The twelve-year-old was used to watching her being served as some sort of superstar again. It was the orthodontics surgery, and the kids in the waiting room looked as if they were on their way to be slaughtered with no mercy.
“it’s like getting some fashionable jewellery” said mum, in the usual voice she used when lying.
The specialist’s assistant used the words “brave” and “cool” to address Dora as she poked her gums clumsily with some sort of Middle Ages torturing instruments.
Dora thought to herself that all the genuine smiles she had been sharing with other kids, spreading love and connection, was actually a genetic default.
Mum had taken a check book and paid in advance. Dora didn’t get an option.
Like a broken AI that had been causing grief, Dora bared the filth of having four stinky hands – with no gloves- in her tiny mouth at the same time.
Not to mention the hygiene conditions. Bracket pieces were pulled out of a box, shoved into her mouth and then back in the box again, over and over again. Of course, her darling mum hadn’t been allowed into the surgery.
Dora overheard the orthodontist saying “this procedure will grant your child a lifetime of success opportunities- Dora’s lucky, only the privileged can afford this.

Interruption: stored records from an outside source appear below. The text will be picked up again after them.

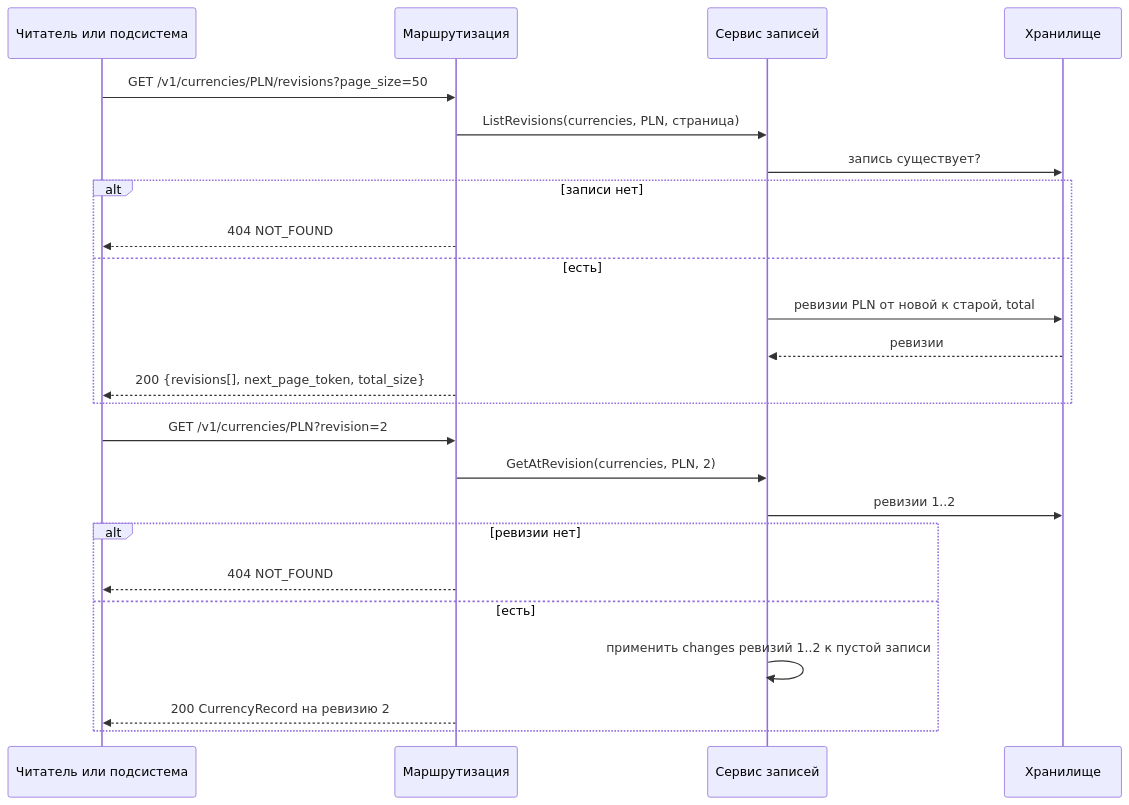
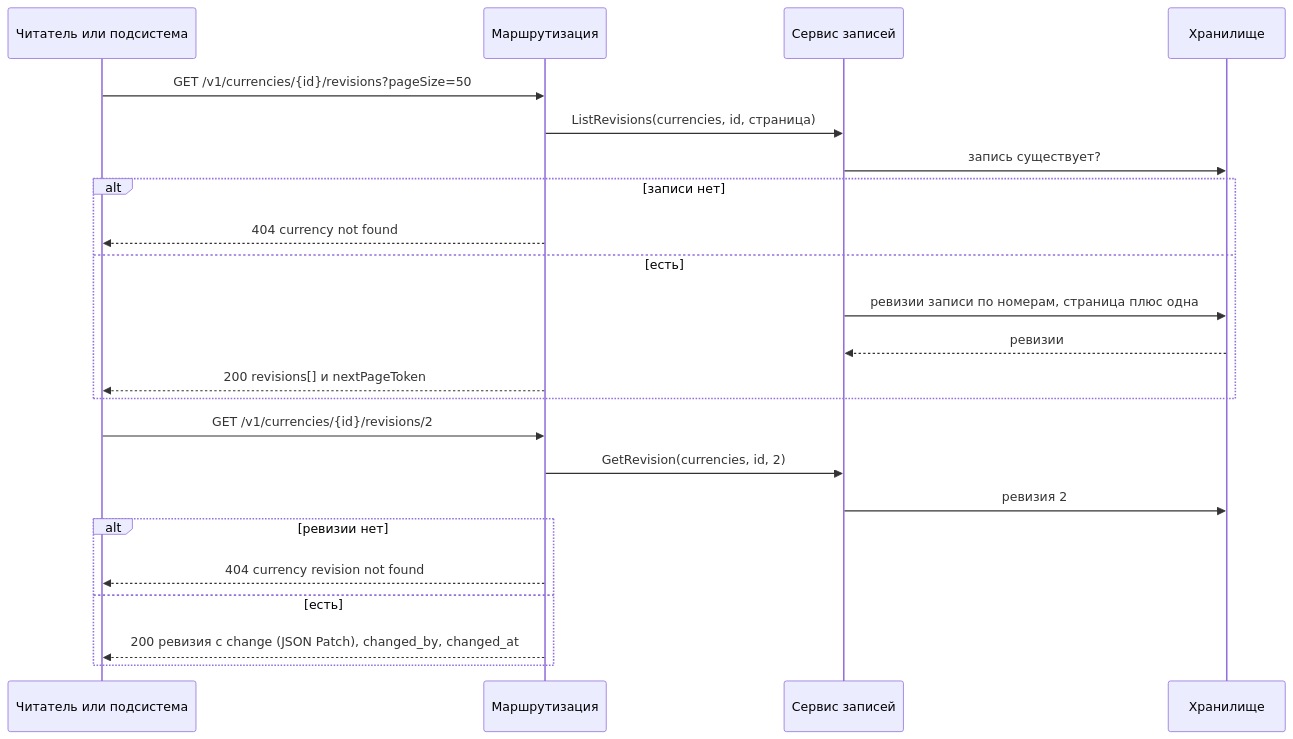
One commit to MEPhI-C22-501/arch-info-system-monorepo changed the seventh of 11 diagrams in reference-manager/documents/155.sequence-diagrams.md. Above: the diagram before and after it, drawn with Mermaid. The commit also changed other lines of this file and 27 other files, not shown here.

````diff
--- a/reference-manager/documents/155.sequence-diagrams.md
+++ b/reference-manager/documents/155.sequence-diagrams.md
@@ -216,26 +207,25 @@
 ```mermaid
 sequenceDiagram
     participant C as Читатель или подсистема
     participant H as Маршрутизация
     participant S as Сервис записей
     participant R as Хранилище
-    C->>H: GET /v1/currencies/PLN/revisions?page_size=50
-    H->>S: ListRevisions(currencies, PLN, страница)
+    C->>H: GET /v1/currencies/{id}/revisions?pageSize=50
+    H->>S: ListRevisions(currencies, id, страница)
     S->>R: запись существует?
     alt записи нет
-        H-->>C: 404 NOT_FOUND
+        H-->>C: 404 currency not found
     else есть
-        S->>R: ревизии PLN от новой к старой, total
+        S->>R: ревизии записи по номерам, страница плюс одна
         R-->>S: ревизии
-        H-->>C: 200 {revisions[], next_page_token, total_size}
+        H-->>C: 200 revisions[] и nextPageToken
     end
-    C->>H: GET /v1/currencies/PLN?revision=2
-    H->>S: GetAtRevision(currencies, PLN, 2)
-    S->>R: ревизии 1..2
+    C->>H: GET /v1/currencies/{id}/revisions/2
+    H->>S: GetRevision(currencies, id, 2)
+    S->>R: ревизия 2
     alt ревизии нет
-        H-->>C: 404 NOT_FOUND
+        H-->>C: 404 currency revision not found
     else есть
-        S->>S: применить changes ревизий 1..2 к пустой записи
-        H-->>C: 200 CurrencyRecord на ревизию 2
+        H-->>C: 200 ревизия с change (JSON Patch), changed_by, changed_at
     end
 ```
````
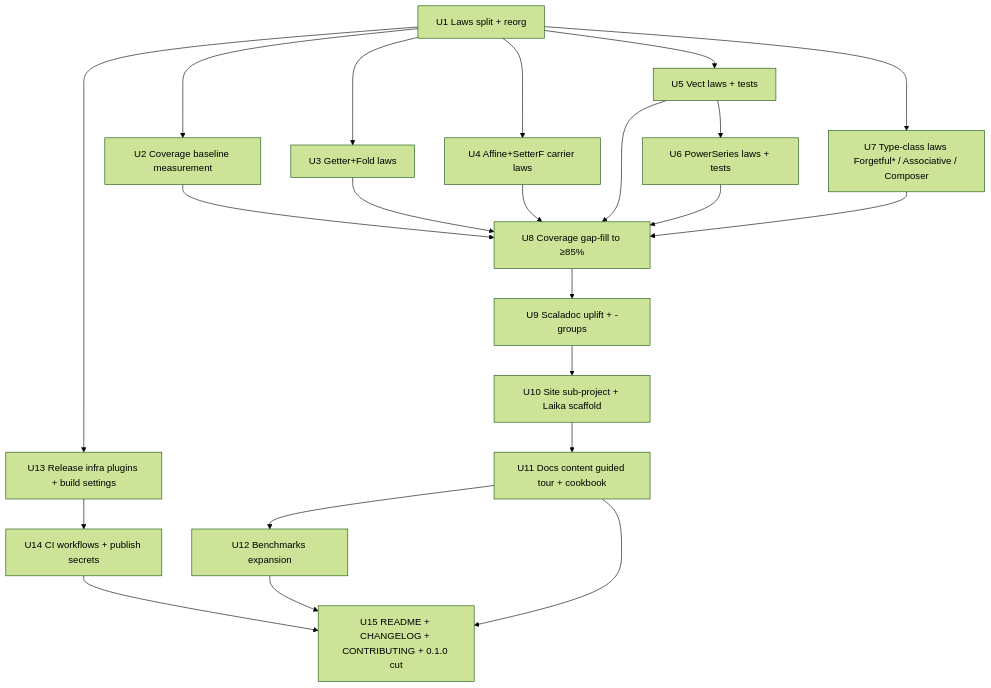
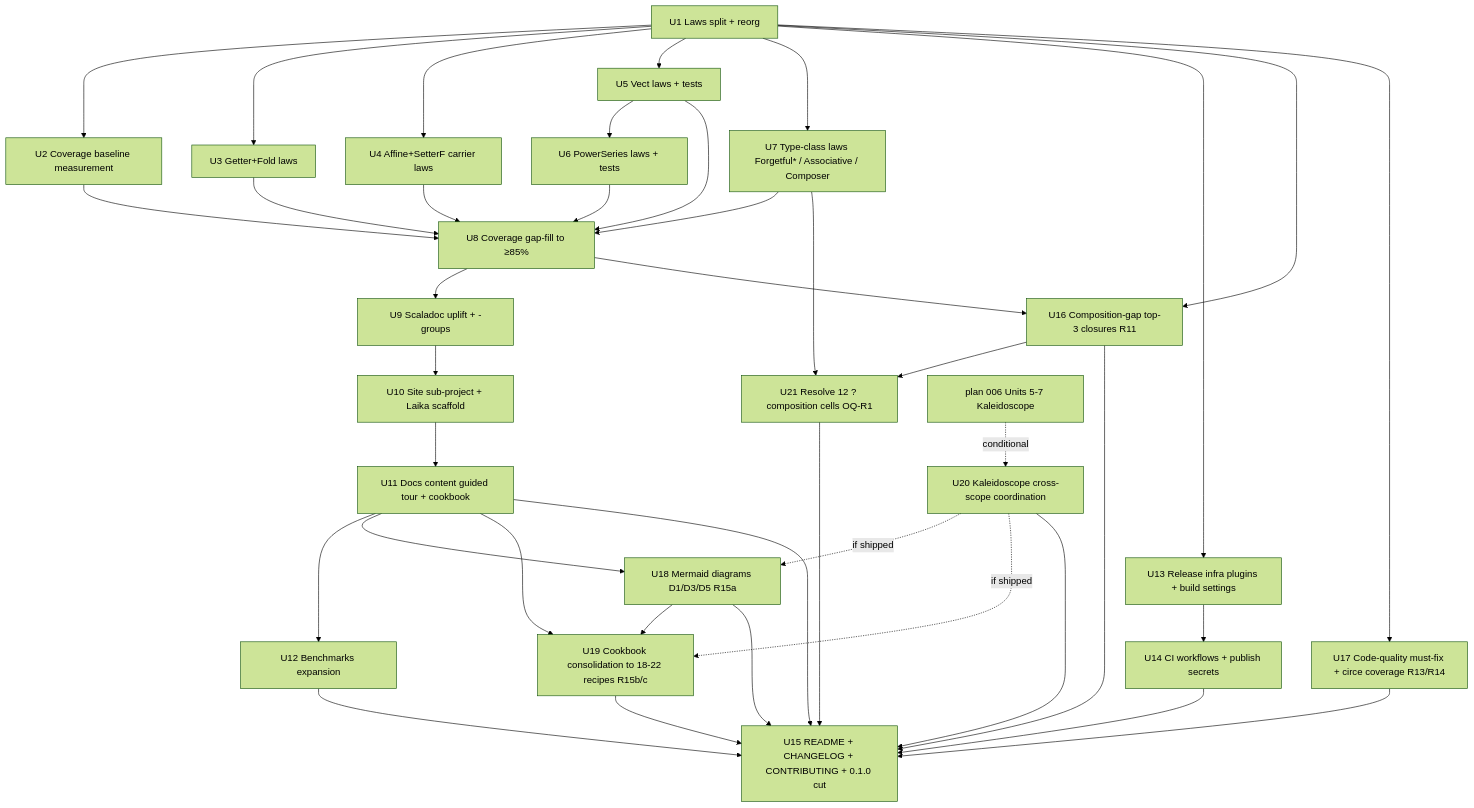
The first of 2 diagrams in docs/plans/2026-04-17-001-feat-production-readiness-laws-docs-plan.md (Constructive-Programming/eo), drawn with Mermaid (forest theme) before and after one commit. The commit also changed other lines of this file, not shown here.

First line of the commit message:
docs(plan): integrate composition / quality / cookbook reviews into 0.1.0 plan

````diff
--- a/docs/plans/2026-04-17-001-feat-production-readiness-laws-docs-plan.md
+++ b/docs/plans/2026-04-17-001-feat-production-readiness-laws-docs-plan.md
@@ -423,24 +571,46 @@
 ```mermaid
 flowchart TB
   U1[U1 Laws split + reorg] --> U2[U2 Coverage baseline measurement]
   U1 --> U3[U3 Getter+Fold laws]
   U1 --> U4[U4 Affine+SetterF carrier laws]
   U1 --> U5[U5 Vect laws + tests]
   U5 --> U6[U6 PowerSeries laws + tests]
   U1 --> U7[U7 Type-class laws Forgetful* / Associative / Composer]
   U2 --> U8[U8 Coverage gap-fill to ≥85%]
   U3 --> U8
   U4 --> U8
   U5 --> U8
   U6 --> U8
   U7 --> U8
   U8 --> U9[U9 Scaladoc uplift + -groups]
   U9 --> U10[U10 Site sub-project + Laika scaffold]
   U10 --> U11[U11 Docs content guided tour + cookbook]
   U11 --> U12[U12 Benchmarks expansion]
   U1 --> U13[U13 Release infra plugins + build settings]
   U13 --> U14[U14 CI workflows + publish secrets]
+
+  %% 2026-04-24 revision — composition / quality / cookbook / diagrams
+  U1 --> U16[U16 Composition-gap top-3 closures R11]
+  U8 --> U16
+  U1 --> U17[U17 Code-quality must-fix + circe coverage R13/R14]
+  U11 --> U18[U18 Mermaid diagrams D1/D3/D5 R15a]
+  U11 --> U19[U19 Cookbook consolidation to 18-22 recipes R15b/c]
+  U18 --> U19
+  U16 --> U21[U21 Resolve 12 ? composition cells OQ-R1]
+  U7 --> U21
+
+  %% Kaleidoscope 006 conditional
+  K006[plan 006 Units 5-7 Kaleidoscope] -.->|conditional| U20[U20 Kaleidoscope cross-scope coordination]
+  U20 -.->|if shipped| U18
+  U20 -.->|if shipped| U19
+
   U14 --> U15[U15 README + CHANGELOG + CONTRIBUTING + 0.1.0 cut]
   U12 --> U15
   U11 --> U15
+  U16 --> U15
+  U17 --> U15
+  U18 --> U15
+  U19 --> U15
+  U20 --> U15
+  U21 --> U15
 ```
````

The job will be done in eighteen months. Come back every 4 weeks for adjustment. And I will need to remove 4 teeth to make some space, but we’ll talk about that later.”
Once the session was over, mum said “You look so glamorous” and drove Dora around every friend’s home, showing her new teeth the way an old seller would bargain for a horse. She exaggerated the fee she spent threefold to each and every one of them.
One kid looked at Dora with pity and said “My ma would never do that to me.”
Is it right to teach a kid that beauty – if Colgate teeth can be named Beauty- counts more than dental hygiene? Because the bacteria collected during 18 months is enough to kill all the sharks in the London Aquarium.
Not surprisingly mum didn’t keep the adjustment appointments as she was busy “working” and cavities soon began to appear from South to North.
When Dora had had enough and was seeing that the result on her smile was “uglier” than it looked at starting point, she resorted to her granny to take her to have them removed. Her mother didn’t even notice the difference: she had completely forgotten about them all.
Dora had also missed a climax moment to get her first kiss.
After the disaster, it took the youngster 8 long years to learn how to smile again without covering her mouth with her right hand.
It seems like we are forgetting- in the human world, difference is so charming.
More humour here.